> **Data extract**
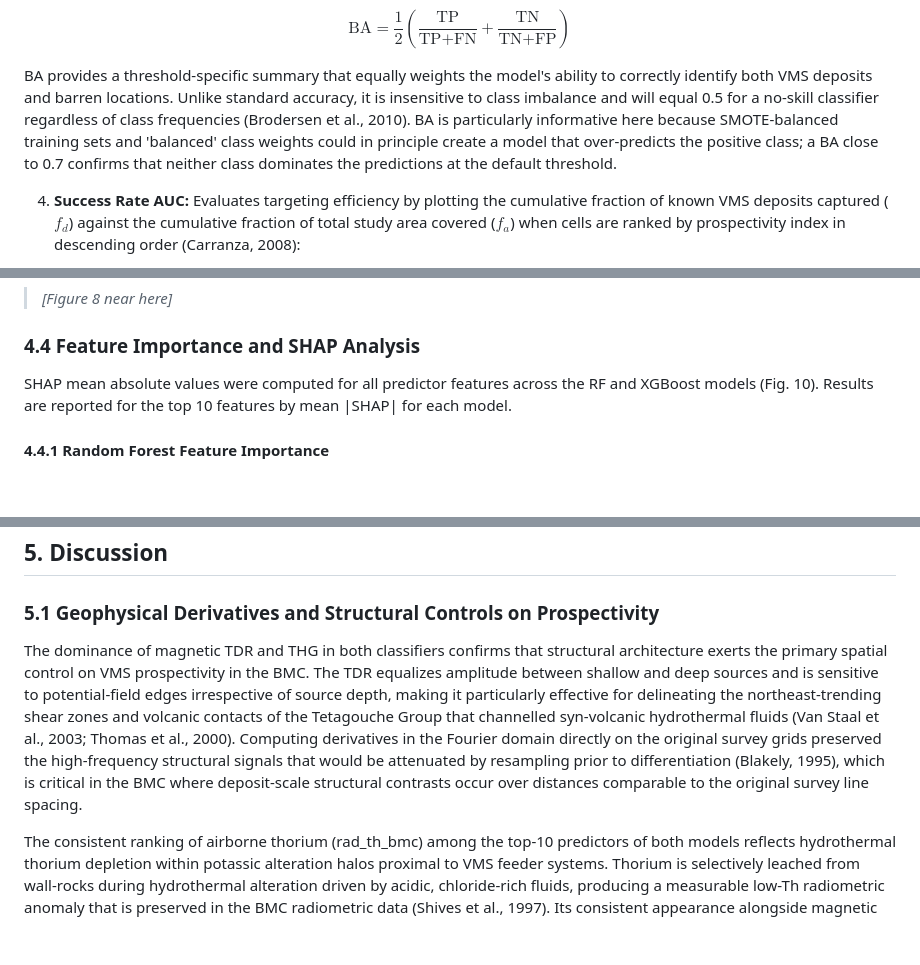
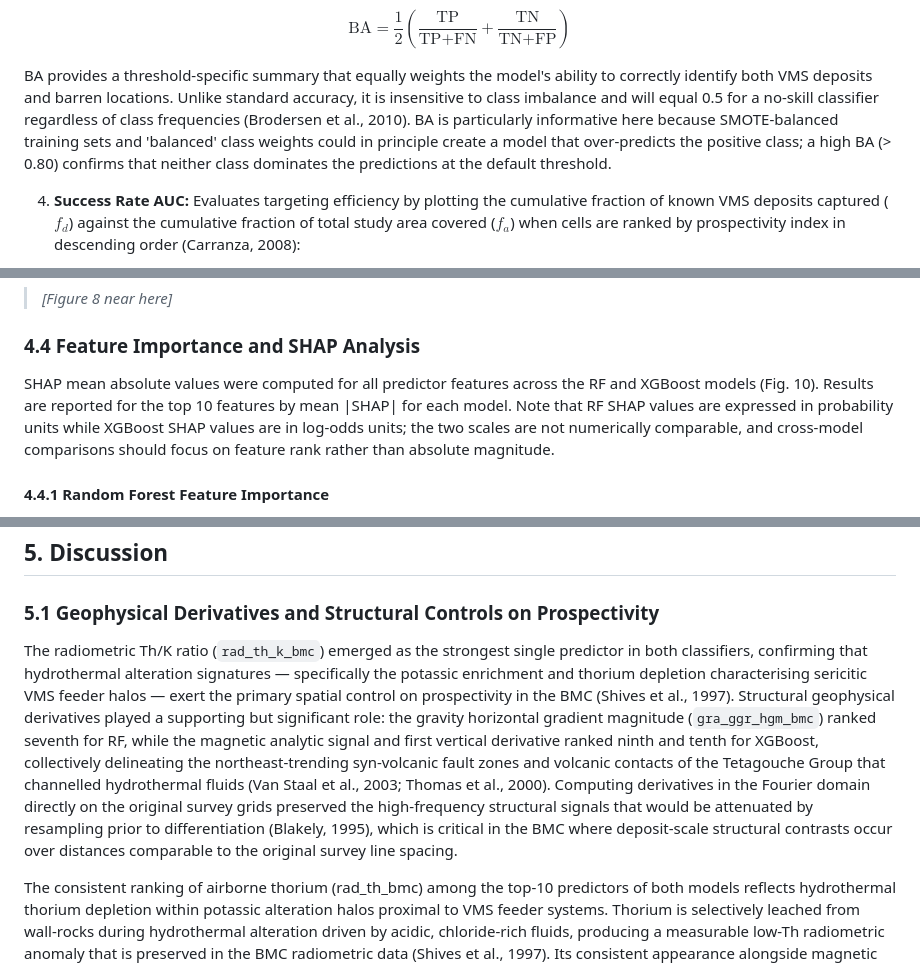
Before and after one commit to erirera/VMS-Deposit-Discovery-AI-Bathurst, a Markdown page: manuscript_NRR.md, 3 parts joined by grey strips. GitHub-like rendering; blank space fills up the shorter version.

```diff
--- a/manuscript_NRR.md
+++ b/manuscript_NRR.md
@@ -315,7 +315,7 @@ $$\text{AP} = \sum_{k=1}^{n} P_k \cdot (R_k - R_{k-1})$$
 
 $$\text{BA} = \frac{1}{2}\left(\frac{\text{TP}}{\text{TP}+\text{FN}} + \frac{\text{TN}}{\text{TN}+\text{FP}}\right)$$
 
-   BA provides a threshold-specific summary that equally weights the model's ability to correctly identify both VMS deposits and barren locations. Unlike standard accuracy, it is insensitive to class imbalance and will equal 0.5 for a no-skill classifier regardless of class frequencies (Brodersen et al., 2010). BA is particularly informative here because SMOTE-balanced training sets and 'balanced' class weights could in principle create a model that over-predicts the positive class; a BA close to 0.7 confirms that neither class dominates the predictions at the default threshold.
+   BA provides a threshold-specific summary that equally weights the model's ability to correctly identify both VMS deposits and barren locations. Unlike standard accuracy, it is insensitive to class imbalance and will equal 0.5 for a no-skill classifier regardless of class frequencies (Brodersen et al., 2010). BA is particularly informative here because SMOTE-balanced training sets and 'balanced' class weights could in principle create a model that over-predicts the positive class; a high BA (> 0.80) confirms that neither class dominates the predictions at the default threshold.
 
 4. **Success Rate AUC:** Evaluates targeting efficiency by plotting the cumulative fraction of known VMS deposits captured ($f_d$) against the cumulative fraction of total study area covered ($f_a$) when cells are ranked by prospectivity index in descending order (Carranza, 2008):
 
@@ -372,7 +372,7 @@ RF outperformed XGBoost on ROC-AUC (0.9318 ± 0.0368 vs. 0.9098 ± 0.0369), Aver
 
 ### 4.4 Feature Importance and SHAP Analysis
 
-SHAP mean absolute values were computed for all predictor features across the RF and XGBoost models (Fig. 10). Results are reported for the top 10 features by mean |SHAP| for each model.
+SHAP mean absolute values were computed for all predictor features across the RF and XGBoost models (Fig. 10). Results are reported for the top 10 features by mean |SHAP| for each model. Note that RF SHAP values are expressed in probability units while XGBoost SHAP values are in log-odds units; the two scales are not numerically comparable, and cross-model comparisons should focus on feature rank rather than absolute magnitude.
 
 #### 4.4.1 Random Forest Feature Importance
 
@@ -398,7 +398,7 @@ The RF model was applied to the full 100 m prediction grid (953 × 1,253 = 1,194
 
 ### 5.1 Geophysical Derivatives and Structural Controls on Prospectivity
 
-The dominance of magnetic TDR and THG in both classifiers confirms that structural architecture exerts the primary spatial control on VMS prospectivity in the BMC. The TDR equalizes amplitude between shallow and deep sources and is sensitive to potential-field edges irrespective of source depth, making it particularly effective for delineating the northeast-trending shear zones and volcanic contacts of the Tetagouche Group that channelled syn-volcanic hydrothermal fluids (Van Staal et al., 2003; Thomas et al., 2000). Computing derivatives in the Fourier domain directly on the original survey grids preserved the high-frequency structural signals that would be attenuated by resampling prior to differentiation (Blakely, 1995), which is critical in the BMC where deposit-scale structural contrasts occur over distances comparable to the original survey line spacing.
+The radiometric Th/K ratio (`rad_th_k_bmc`) emerged as the strongest single predictor in both classifiers, confirming that hydrothermal alteration signatures — specifically the potassic enrichment and thorium depletion characterising sericitic VMS feeder halos — exert the primary spatial control on prospectivity in the BMC (Shives et al., 1997). Structural geophysical derivatives played a supporting but significant role: the gravity horizontal gradient magnitude (`gra_ggr_hgm_bmc`) ranked seventh for RF, while the magnetic analytic signal and first vertical derivative ranked ninth and tenth for XGBoost, collectively delineating the northeast-trending syn-volcanic fault zones and volcanic contacts of the Tetagouche Group that channelled hydrothermal fluids (Van Staal et al., 2003; Thomas et al., 2000). Computing derivatives in the Fourier domain directly on the original survey grids preserved the high-frequency structural signals that would be attenuated by resampling prior to differentiation (Blakely, 1995), which is critical in the BMC where deposit-scale structural contrasts occur over distances comparable to the original survey line spacing.
 
 The consistent ranking of airborne thorium (rad_th_bmc) among the top-10 predictors of both models reflects hydrothermal thorium depletion within potassic alteration halos proximal to VMS feeder systems. Thorium is selectively leached from wall-rocks during hydrothermal alteration driven by acidic, chloride-rich fluids, producing a measurable low-Th radiometric anomaly that is preserved in the BMC radiometric data (Shives et al., 1997). Its consistent appearance alongside magnetic structural derivatives suggests that the model captured a multi-physics alteration signature combining structural and radiometric controls.
 
```
Also changed, not shown: other parts of manuscript_NRR.md (+8 -6 lines).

> **What you should do**
An exact repeat of all the data is required, pictures excluded.

> **Task answer**
Before and after one commit to erirera/VMS-Deposit-Discovery-AI-Bathurst, a Markdown page: manuscript_NRR.md, 3 parts joined by grey strips. GitHub-like rendering; blank space fills up the shorter version.

```diff
--- a/manuscript_NRR.md
+++ b/manuscript_NRR.md
@@ -315,7 +315,7 @@ $$\text{AP} = \sum_{k=1}^{n} P_k \cdot (R_k - R_{k-1})$$
 
 $$\text{BA} = \frac{1}{2}\left(\frac{\text{TP}}{\text{TP}+\text{FN}} + \frac{\text{TN}}{\text{TN}+\text{FP}}\right)$$
 
-   BA provides a threshold-specific summary that equally weights the model's ability to correctly identify both VMS deposits and barren locations. Unlike standard accuracy, it is insensitive to class imbalance and will equal 0.5 for a no-skill classifier regardless of class frequencies (Brodersen et al., 2010). BA is particularly informative here because SMOTE-balanced training sets and 'balanced' class weights could in principle create a model that over-predicts the positive class; a BA close to 0.7 confirms that neither class dominates the predictions at the default threshold.
+   BA provides a threshold-specific summary that equally weights the model's ability to correctly identify both VMS deposits and barren locations. Unlike standard accuracy, it is insensitive to class imbalance and will equal 0.5 for a no-skill classifier regardless of class frequencies (Brodersen et al., 2010). BA is particularly informative here because SMOTE-balanced training sets and 'balanced' class weights could in principle create a model that over-predicts the positive class; a high BA (> 0.80) confirms that neither class dominates the predictions at the default threshold.
 
 4. **Success Rate AUC:** Evaluates targeting efficiency by plotting the cumulative fraction of known VMS deposits captured ($f_d$) against the cumulative fraction of total study area covered ($f_a$) when cells are ranked by prospectivity index in descending order (Carranza, 2008):
 
@@ -372,7 +372,7 @@ RF outperformed XGBoost on ROC-AUC (0.9318 ± 0.0368 vs. 0.9098 ± 0.0369), Aver
 
 ### 4.4 Feature Importance and SHAP Analysis
 
-SHAP mean absolute values were computed for all predictor features across the RF and XGBoost models (Fig. 10). Results are reported for the top 10 features by mean |SHAP| for each model.
+SHAP mean absolute values were computed for all predictor features across the RF and XGBoost models (Fig. 10). Results are reported for the top 10 features by mean |SHAP| for each model. Note that RF SHAP values are expressed in probability units while XGBoost SHAP values are in log-odds units; the two scales are not numerically comparable, and cross-model comparisons should focus on feature rank rather than absolute magnitude.
 
 #### 4.4.1 Random Forest Feature Importance
 
@@ -398,7 +398,7 @@ The RF model was applied to the full 100 m prediction grid (953 × 1,253 = 1,194
 
 ### 5.1 Geophysical Derivatives and Structural Controls on Prospectivity
 
-The dominance of magnetic TDR and THG in both classifiers confirms that structural architecture exerts the primary spatial control on VMS prospectivity in the BMC. The TDR equalizes amplitude between shallow and deep sources and is sensitive to potential-field edges irrespective of source depth, making it particularly effective for delineating the northeast-trending shear zones and volcanic contacts of the Tetagouche Group that channelled syn-volcanic hydrothermal fluids (Van Staal et al., 2003; Thomas et al., 2000). Computing derivatives in the Fourier domain directly on the original survey grids preserved the high-frequency structural signals that would be attenuated by resampling prior to differentiation (Blakely, 1995), which is critical in the BMC where deposit-scale structural contrasts occur over distances comparable to the original survey line spacing.
+The radiometric Th/K ratio (`rad_th_k_bmc`) emerged as the strongest single predictor in both classifiers, confirming that hydrothermal alteration signatures — specifically the potassic enrichment and thorium depletion characterising sericitic VMS feeder halos — exert the primary spatial control on prospectivity in the BMC (Shives et al., 1997). Structural geophysical derivatives played a supporting but significant role: the gravity horizontal gradient magnitude (`gra_ggr_hgm_bmc`) ranked seventh for RF, while the magnetic analytic signal and first vertical derivative ranked ninth and tenth for XGBoost, collectively delineating the northeast-trending syn-volcanic fault zones and volcanic contacts of the Tetagouche Group that channelled hydrothermal fluids (Van Staal et al., 2003; Thomas et al., 2000). Computing derivatives in the Fourier domain directly on the original survey grids preserved the high-frequency structural signals that would be attenuated by resampling prior to differentiation (Blakely, 1995), which is critical in the BMC where deposit-scale structural contrasts occur over distances comparable to the original survey line spacing.
 
 The consistent ranking of airborne thorium (rad_th_bmc) among the top-10 predictors of both models reflects hydrothermal thorium depletion within potassic alteration halos proximal to VMS feeder systems. Thorium is selectively leached from wall-rocks during hydrothermal alteration driven by acidic, chloride-rich fluids, producing a measurable low-Th radiometric anomaly that is preserved in the BMC radiometric data (Shives et al., 1997). Its consistent appearance alongside magnetic structural derivatives suggests that the model captured a multi-physics alteration signature combining structural and radiometric controls.
 
```
Also changed, not shown: other parts of manuscript_NRR.md (+8 -6 lines).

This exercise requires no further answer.